--- Work required ---
Select the lines below containing the word "stylesheet".

── Excerpted records

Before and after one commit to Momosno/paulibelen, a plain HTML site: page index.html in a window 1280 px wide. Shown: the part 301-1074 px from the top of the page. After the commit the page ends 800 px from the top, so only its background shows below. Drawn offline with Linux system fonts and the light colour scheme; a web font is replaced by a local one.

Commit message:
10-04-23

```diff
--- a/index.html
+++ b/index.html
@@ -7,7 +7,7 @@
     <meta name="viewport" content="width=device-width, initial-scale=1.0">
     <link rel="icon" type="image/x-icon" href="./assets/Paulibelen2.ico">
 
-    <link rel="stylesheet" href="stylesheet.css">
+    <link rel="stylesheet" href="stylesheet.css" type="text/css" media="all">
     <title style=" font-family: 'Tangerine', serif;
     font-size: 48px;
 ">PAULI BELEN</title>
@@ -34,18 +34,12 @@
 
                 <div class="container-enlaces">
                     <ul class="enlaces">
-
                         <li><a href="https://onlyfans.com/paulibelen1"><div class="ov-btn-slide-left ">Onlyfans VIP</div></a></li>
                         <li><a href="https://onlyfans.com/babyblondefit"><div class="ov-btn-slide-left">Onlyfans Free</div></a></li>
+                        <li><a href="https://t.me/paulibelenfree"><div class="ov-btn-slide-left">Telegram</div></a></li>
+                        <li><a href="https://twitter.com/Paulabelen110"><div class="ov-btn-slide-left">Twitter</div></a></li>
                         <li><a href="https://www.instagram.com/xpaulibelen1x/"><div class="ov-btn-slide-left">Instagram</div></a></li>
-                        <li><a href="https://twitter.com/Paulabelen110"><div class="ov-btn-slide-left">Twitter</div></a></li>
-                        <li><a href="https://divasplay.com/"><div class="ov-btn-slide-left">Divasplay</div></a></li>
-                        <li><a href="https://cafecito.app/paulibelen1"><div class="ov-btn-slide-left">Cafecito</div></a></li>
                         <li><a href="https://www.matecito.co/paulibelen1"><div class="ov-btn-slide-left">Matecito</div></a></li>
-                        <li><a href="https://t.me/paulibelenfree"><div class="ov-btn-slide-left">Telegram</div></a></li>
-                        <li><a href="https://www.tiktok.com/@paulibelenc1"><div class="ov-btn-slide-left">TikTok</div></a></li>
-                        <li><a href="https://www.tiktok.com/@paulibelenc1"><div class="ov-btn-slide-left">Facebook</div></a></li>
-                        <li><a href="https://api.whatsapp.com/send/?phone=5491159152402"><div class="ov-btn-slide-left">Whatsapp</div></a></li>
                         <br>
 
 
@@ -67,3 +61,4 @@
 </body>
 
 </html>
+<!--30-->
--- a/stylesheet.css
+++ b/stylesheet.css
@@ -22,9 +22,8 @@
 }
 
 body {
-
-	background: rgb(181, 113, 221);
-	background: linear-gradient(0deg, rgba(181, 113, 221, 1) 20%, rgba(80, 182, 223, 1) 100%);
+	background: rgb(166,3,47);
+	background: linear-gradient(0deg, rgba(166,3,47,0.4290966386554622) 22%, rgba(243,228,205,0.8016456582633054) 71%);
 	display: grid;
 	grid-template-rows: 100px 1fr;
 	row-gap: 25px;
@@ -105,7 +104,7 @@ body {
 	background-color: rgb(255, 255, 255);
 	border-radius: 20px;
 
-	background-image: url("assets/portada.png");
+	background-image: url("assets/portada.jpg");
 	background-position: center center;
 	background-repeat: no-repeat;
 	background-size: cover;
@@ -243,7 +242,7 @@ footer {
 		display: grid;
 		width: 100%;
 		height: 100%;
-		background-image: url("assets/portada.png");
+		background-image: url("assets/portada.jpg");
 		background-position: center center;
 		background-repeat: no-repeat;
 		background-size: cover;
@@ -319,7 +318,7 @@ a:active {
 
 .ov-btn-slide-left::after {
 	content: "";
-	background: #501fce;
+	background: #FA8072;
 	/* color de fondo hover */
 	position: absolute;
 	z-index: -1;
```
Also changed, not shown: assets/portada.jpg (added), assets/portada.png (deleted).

────

--- Problem solution ---
-    <link rel="stylesheet" href="stylesheet.css">
+    <link rel="stylesheet" href="stylesheet.css" type="text/css" media="all">
--- a/stylesheet.css
+++ b/stylesheet.css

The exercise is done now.